The finest thing in the world
Is God and his works
Oh how I marvel at them,
Oh how I cry when I
think of dying and going into
heaven and God and becoming
part of it all. Oh how
marvelous, how
nice, how lovely to be
part of all this.
Tonal fuzz in the crosshairs? Truth is, I find I do not know how to read that. And, as a result, I do not know how to read Janouch’s Kafka. Or, as a result of reading Kafka, I do not know how to read Veitch. Isn’t Kafka’s rubbery “night” sign of a temperament capable, like General Custer, of roaring with laughter, at one’s own imminent slaughter? (Making torturous the connectivum. Tom Veitch and Ron Padgett wrote a novel titled Antlers in the Treetops (1970) that begins:
Custer was the last man in his regiment to die. The story goes that, on his knees, wounded in a dozen places, his yellow curls flying in the wind, he roared with laughter. A small Indian boy bent over the dying hero, eyes wide with wonder. We watched from a distance as the boy’s steel knife flashed in the hot afternoon sun. Crimson, the flow from the scalp as it separates from the skull . . .

You must search for the loveliness of America; it is not obvious; it is scattered; but when you find it, it touches you and binds you and makes you take a great, silent oath . . .
On the back cover of Antlers in the Treetops, unsigned, presumably tongue-in-cheek: “Imagine an almost complete trace of meaning.” Read next to Kafka’s brand-deflecting night, isn’t that as good a definition of the divinity’s inexact whelming as any?) How would Kafka read something like the series of imperatives André Breton and Paul Éluard assemble under the title “The Original Judgment” in The Immaculate Conception (1930)?
      Don’t read. Look at the designs created by the spaces between the words of several lines in a book and draw inspiration from them.
      Give your hand to the others to keep.
      Don’t lie down on the ramparts.
      Take back the armor that you took off when you reached the age of discretion.
      Put order in is place, disturb the stones of the road.
. . .
      What you find belongs to you only as long as you hold out your hand.
      Lie as you bite the judges’ ermine.
      You are the pruner of your life.
. . .
      Learn to wait, with your feet in front of you. That’s the way you will soon go out, all covered up.

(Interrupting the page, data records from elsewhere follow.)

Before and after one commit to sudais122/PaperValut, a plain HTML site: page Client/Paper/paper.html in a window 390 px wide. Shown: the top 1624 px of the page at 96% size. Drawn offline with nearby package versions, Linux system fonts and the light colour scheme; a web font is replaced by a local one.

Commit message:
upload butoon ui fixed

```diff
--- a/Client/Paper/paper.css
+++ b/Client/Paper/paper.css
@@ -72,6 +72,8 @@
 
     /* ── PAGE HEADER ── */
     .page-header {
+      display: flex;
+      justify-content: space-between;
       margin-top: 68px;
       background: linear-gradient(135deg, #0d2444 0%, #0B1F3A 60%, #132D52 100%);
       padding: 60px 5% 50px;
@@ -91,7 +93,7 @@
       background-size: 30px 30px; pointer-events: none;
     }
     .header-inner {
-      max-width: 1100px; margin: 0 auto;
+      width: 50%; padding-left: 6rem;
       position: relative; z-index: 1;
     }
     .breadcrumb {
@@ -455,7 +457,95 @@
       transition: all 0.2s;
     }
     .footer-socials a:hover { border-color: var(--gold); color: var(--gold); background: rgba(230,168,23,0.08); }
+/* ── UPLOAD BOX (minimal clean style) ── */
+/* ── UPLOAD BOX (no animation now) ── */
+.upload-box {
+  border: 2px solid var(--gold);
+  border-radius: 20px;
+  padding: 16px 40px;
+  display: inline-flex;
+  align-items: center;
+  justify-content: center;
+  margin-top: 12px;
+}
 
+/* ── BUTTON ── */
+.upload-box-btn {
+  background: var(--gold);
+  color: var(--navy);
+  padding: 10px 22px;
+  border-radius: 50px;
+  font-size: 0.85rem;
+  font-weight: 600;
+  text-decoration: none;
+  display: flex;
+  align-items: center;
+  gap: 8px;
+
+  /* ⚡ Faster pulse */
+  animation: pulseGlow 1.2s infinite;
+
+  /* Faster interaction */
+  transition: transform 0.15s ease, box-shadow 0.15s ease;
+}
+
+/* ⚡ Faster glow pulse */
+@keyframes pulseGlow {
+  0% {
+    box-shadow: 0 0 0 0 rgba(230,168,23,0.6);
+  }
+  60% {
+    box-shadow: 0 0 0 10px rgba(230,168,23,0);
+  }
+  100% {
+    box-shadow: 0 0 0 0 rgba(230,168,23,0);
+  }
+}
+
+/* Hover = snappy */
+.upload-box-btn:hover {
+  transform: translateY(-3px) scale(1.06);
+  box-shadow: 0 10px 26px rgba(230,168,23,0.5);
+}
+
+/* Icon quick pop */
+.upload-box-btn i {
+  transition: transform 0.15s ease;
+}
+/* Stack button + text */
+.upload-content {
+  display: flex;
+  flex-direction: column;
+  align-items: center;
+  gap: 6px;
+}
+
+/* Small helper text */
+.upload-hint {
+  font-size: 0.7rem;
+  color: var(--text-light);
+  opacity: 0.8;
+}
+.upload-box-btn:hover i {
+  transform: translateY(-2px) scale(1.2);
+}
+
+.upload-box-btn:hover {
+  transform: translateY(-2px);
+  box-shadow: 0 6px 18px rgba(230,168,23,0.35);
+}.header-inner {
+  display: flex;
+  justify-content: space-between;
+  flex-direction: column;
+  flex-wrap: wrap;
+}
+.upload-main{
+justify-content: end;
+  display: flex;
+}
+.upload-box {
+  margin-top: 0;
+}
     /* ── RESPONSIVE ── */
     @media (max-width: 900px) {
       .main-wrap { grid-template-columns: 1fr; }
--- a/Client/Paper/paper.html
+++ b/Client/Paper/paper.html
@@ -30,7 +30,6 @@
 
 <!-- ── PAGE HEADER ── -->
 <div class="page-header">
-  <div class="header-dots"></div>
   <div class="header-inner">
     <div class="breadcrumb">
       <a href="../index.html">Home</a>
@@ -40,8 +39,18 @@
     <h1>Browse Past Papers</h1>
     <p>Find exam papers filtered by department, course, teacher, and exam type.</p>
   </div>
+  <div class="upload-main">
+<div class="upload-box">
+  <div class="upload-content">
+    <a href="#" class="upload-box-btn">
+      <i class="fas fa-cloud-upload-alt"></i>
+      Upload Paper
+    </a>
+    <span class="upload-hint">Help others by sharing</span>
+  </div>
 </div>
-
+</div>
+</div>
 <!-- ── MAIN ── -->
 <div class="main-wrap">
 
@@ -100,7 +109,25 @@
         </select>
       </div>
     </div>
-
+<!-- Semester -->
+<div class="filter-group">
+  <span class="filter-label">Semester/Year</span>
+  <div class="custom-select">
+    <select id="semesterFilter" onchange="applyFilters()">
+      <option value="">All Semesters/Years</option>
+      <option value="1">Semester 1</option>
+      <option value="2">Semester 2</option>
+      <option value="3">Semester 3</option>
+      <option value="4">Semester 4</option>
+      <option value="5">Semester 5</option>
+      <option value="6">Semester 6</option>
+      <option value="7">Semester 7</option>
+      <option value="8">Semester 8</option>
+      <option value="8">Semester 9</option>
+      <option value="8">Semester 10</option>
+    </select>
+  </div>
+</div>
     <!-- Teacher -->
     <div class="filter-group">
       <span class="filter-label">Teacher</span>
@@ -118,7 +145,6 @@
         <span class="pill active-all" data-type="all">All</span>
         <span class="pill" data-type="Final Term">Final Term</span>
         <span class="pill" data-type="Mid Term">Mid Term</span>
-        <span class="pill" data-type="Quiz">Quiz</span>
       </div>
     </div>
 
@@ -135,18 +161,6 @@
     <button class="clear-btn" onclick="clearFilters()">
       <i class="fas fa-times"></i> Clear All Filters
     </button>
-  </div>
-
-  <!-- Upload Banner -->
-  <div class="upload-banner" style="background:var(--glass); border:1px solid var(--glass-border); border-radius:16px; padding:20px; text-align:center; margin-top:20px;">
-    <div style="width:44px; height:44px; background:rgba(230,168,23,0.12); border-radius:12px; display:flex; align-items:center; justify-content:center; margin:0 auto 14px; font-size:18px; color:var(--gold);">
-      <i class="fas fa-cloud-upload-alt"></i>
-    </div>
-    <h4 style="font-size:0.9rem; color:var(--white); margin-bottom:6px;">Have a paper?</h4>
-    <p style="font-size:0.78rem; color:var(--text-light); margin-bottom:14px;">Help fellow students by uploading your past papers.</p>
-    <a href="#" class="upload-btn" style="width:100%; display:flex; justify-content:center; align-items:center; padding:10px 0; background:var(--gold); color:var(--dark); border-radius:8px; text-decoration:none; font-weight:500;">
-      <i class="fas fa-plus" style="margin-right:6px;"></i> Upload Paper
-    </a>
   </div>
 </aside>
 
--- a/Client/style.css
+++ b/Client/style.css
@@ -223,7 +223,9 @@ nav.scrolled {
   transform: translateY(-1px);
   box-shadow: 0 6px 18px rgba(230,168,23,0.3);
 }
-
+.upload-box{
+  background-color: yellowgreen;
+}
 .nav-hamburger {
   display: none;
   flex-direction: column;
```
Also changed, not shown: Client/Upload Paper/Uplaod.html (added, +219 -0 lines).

      Light up the perspectives of fatigue.
. . .
      When they ask to see the inside of you hand, show them the veiled planets in the sky.
. . .

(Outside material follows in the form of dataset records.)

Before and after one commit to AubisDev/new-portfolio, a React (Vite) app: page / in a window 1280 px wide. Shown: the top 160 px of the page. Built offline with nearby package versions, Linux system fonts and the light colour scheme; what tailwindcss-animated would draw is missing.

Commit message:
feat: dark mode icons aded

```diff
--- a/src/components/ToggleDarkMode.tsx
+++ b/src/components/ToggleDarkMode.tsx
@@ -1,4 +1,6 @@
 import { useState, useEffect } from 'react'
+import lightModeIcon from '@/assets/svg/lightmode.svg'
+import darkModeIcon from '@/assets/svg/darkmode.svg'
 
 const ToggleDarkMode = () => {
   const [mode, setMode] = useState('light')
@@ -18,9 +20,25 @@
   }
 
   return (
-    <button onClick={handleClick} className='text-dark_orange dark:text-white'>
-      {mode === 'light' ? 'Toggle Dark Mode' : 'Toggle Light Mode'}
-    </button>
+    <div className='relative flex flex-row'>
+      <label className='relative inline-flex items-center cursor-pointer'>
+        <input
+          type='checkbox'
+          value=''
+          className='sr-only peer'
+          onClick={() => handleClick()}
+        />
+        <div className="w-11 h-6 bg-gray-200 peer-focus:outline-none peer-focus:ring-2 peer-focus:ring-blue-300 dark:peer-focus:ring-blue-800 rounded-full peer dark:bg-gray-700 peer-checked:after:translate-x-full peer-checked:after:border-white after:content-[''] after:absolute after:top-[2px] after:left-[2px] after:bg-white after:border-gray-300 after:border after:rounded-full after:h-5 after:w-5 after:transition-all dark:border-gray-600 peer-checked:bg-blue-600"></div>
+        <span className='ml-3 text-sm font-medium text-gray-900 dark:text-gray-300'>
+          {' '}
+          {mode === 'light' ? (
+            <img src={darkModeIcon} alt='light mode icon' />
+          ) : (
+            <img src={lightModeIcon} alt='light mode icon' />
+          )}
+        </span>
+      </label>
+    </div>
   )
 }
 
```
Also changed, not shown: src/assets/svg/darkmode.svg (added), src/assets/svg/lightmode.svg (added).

      Adjust your gait to that of the storms.
      Never kill a night-bird.
      Look at the convolvulus blossom: it does not allow one to hear.

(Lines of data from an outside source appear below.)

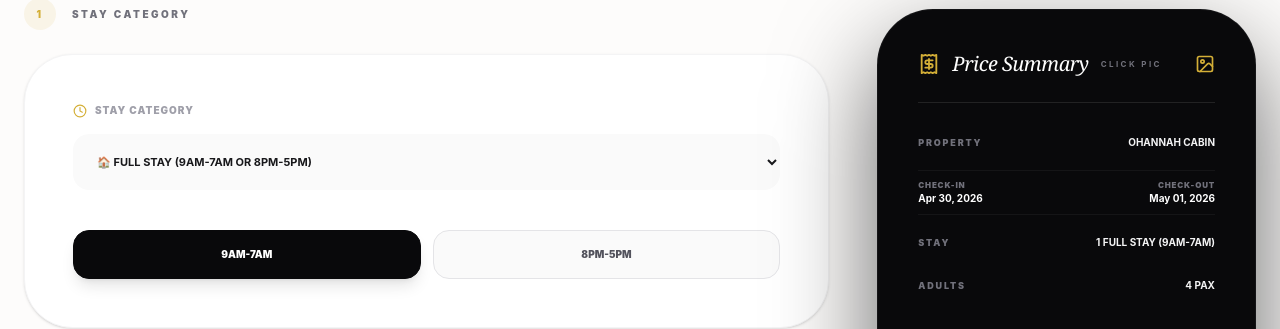
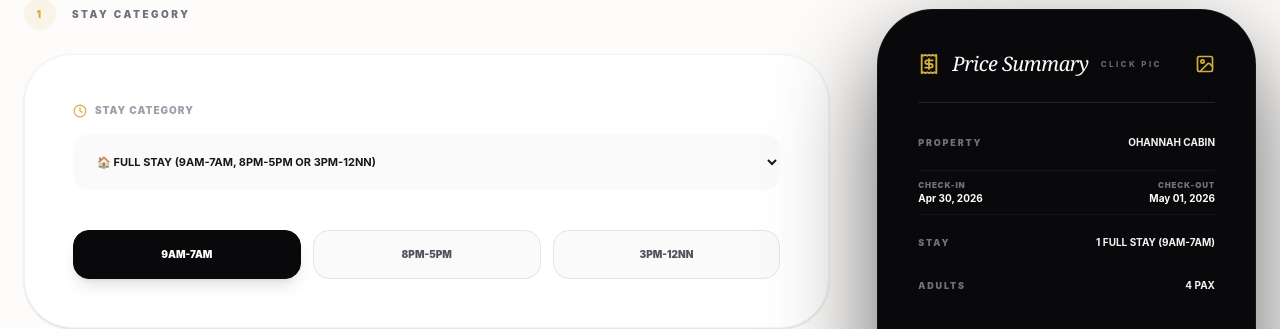
Before and after one commit to jcat-s/0hannahCabin, a React (Vite) app: page / in a window 1280 px wide. Both pictures are taken after a click on the button "BOOK NOW". Shown: the part 119-448 px from the top of the page. Built offline with nearby package versions, Linux system fonts and the light colour scheme; no server answers; the database is empty; a web font is replaced by a local one.

Commit message:
3pmto12nn

```diff
--- a/src/admin-site/Calendar.tsx
+++ b/src/admin-site/Calendar.tsx
@@ -24,7 +24,8 @@ export const PrintBookingItem = ({ booking }: { booking: any }) => {
         evening: { label: "Evening Chill", time: "8PM-7AM" },
         full: { label: "Full Stay", time: "" },
         "9AM-7AM": { label: "Full Stay", time: "9AM-7AM" },
-        "8PM-5PM": { label: "Full Stay", time: "8PM-5PM" }
+        "8PM-5PM": { label: "Full Stay", time: "8PM-5PM" },
+        "3PM-12NN": { label: "Full Stay", time: "3PM-12NN" }
     };
 
     const getStayDisplay = () => {
--- a/src/admin-site/PrintCalendar.tsx
+++ b/src/admin-site/PrintCalendar.tsx
@@ -17,7 +17,8 @@ export const PrintBookingItem = ({ booking }: { booking: any }) => {
     const stayLabels: Record<string, { label: string; time: string }> = {
         day: { label: "Day Lounge", time: "9AM-5PM" },
         evening: { label: "Evening Chill", time: "8PM-7AM" },
-        full: { label: "Full Stay", time: "" }
+        full: { label: "Full Stay", time: "" },
+        "3PM-12NN": { label: "Full Stay", time: "3PM-12NN" }
     };
 
     const getStayDisplay = () => {
--- a/src/admin-site/Reservations.tsx
+++ b/src/admin-site/Reservations.tsx
@@ -18,7 +18,8 @@ const stayLabels: Record<string, { label: string; time: string }> = {
     evening: { label: "Evening Chill", time: "8PM - 7AM" },
     full: { label: "Full Stay", time: " " },
     "9AM-7AM": { label: "Full Stay", time: "9AM - 7AM" },
-    "8PM-5PM": { label: "Full Stay", time: "8PM - 5PM" }
+    "8PM-5PM": { label: "Full Stay", time: "8PM - 5PM" },
+    "3PM-12NN": { label: "Full Stay", time: "3PM - 12NN" }
 };
 
 export const Reservations: React.FC<ReservationsProps> = ({ bookings, onStatusUpdate, onDelete }) => {
--- a/src/user-site/Page/BookingCategory.tsx
+++ b/src/user-site/Page/BookingCategory.tsx
@@ -14,7 +14,7 @@ const BOOKING_COLORS = [
     { id: "violet", label: "Violet Slot", bg: "bg-violet-400" },
 ];
 
-type FullStayOption = "9AM-7AM" | "8PM-5PM";
+type FullStayOption = "9AM-7AM" | "8PM-5PM" | "3PM-12NN";
 
 interface StayCategorySectionProps {
     stayType: StayType;
@@ -40,11 +40,11 @@ export function StayCategorySection({ stayType, setStayType, fullStayOption, set
                     >
                         <option value="day">☀️ Day Lounge (9AM-5PM)</option>
                         <option value="evening">🌙 Evening Chill (8PM-7AM)</option>
-                        <option value="full">🏠 Full Stay (9AM-7AM or 8PM-5PM)</option>
+                        <option value="full">🏠 Full Stay (9AM-7AM, 8PM-5PM or 3PM-12NN)</option>
                     </select>
                     {stayType === "full" && (
-                        <div className="mt-6 grid grid-cols-2 gap-3">
-                            {(["9AM-7AM", "8PM-5PM"] as FullStayOption[]).map(option => (
+                        <div className="mt-6 grid grid-cols-3 gap-3">
+                            {(["9AM-7AM", "8PM-5PM", "3PM-12NN"] as FullStayOption[]).map(option => (
                                 <button
                                     key={option}
                                     type="button"
--- a/src/user-site/Page/PriceSummary.tsx
+++ b/src/user-site/Page/PriceSummary.tsx
@@ -47,7 +47,7 @@ export function PriceSummary({
     const stayLabels = {
         day: { label: "Day Lounge", time: "9AM - 5PM" },
         evening: { label: "Evening Chill", time: "8PM - 7AM" },
-        full: { label: "Full Stay", time: "9AM-7AM / 8PM-5PM" }
+        full: { label: "Full Stay", time: "9AM-7AM / 8PM-5PM / 3PM-12NN" }
     };
 
     return (
--- a/src/user-site/hooks/useBooking.ts
+++ b/src/user-site/hooks/useBooking.ts
@@ -21,7 +21,7 @@ export function useBooking() {
     const [pets, setPets] = useState(0);
     const [specialOccasion, setSpecialOccasion] = useState("");
     const [selectedColor, setSelectedColor] = useState("");
-    const [fullStayOption, setFullStayOption] = useState<"9AM-7AM" | "8PM-5PM">("9AM-7AM");
+    const [fullStayOption, setFullStayOption] = useState<"9AM-7AM" | "8PM-5PM" | "3PM-12NN">("9AM-7AM");
     const [currentViewDate, setCurrentViewDate] = useState(new Date());
     const [dbBookings, setDbBookings] = useState<any[]>([]);
     const [dbHolidays, setDbHolidays] = useState<string[]>([]);
```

. . .
      Argue that your head, unlike a horse-chestnut, is absolutely weightless since it has not yet fallen.
      Gild with the spark the otherwise black pill of the anvil.
      Without wincing, imagine swallows.
      Write the imperishable in sand.
. . .
      Do you want to own the smallest and the most alarming book in the world? Have the stamps on your love letters bound and then weep—you have good reason to in spite of it all.
      Never wait for yourself.
      Look closely at those two houses: in one you are dead in the other you are dead.
(Translated by John Ashbery. Out of the Kenneth Koch-edited “Collaborations” issue of Locus Solus.) Sounds like Kafka. Perhaps Kafka’s pull is that of a magnet, aligning all other writing to it, invading the roundabout, leveling the field. (I think of Janouch’s reported glimpse of a Kafka drawing “covered with strange minute sketches, in which only the abstraction of movement was empathized, of tiny men running, fighting and crawling, and kneeling on the ground.”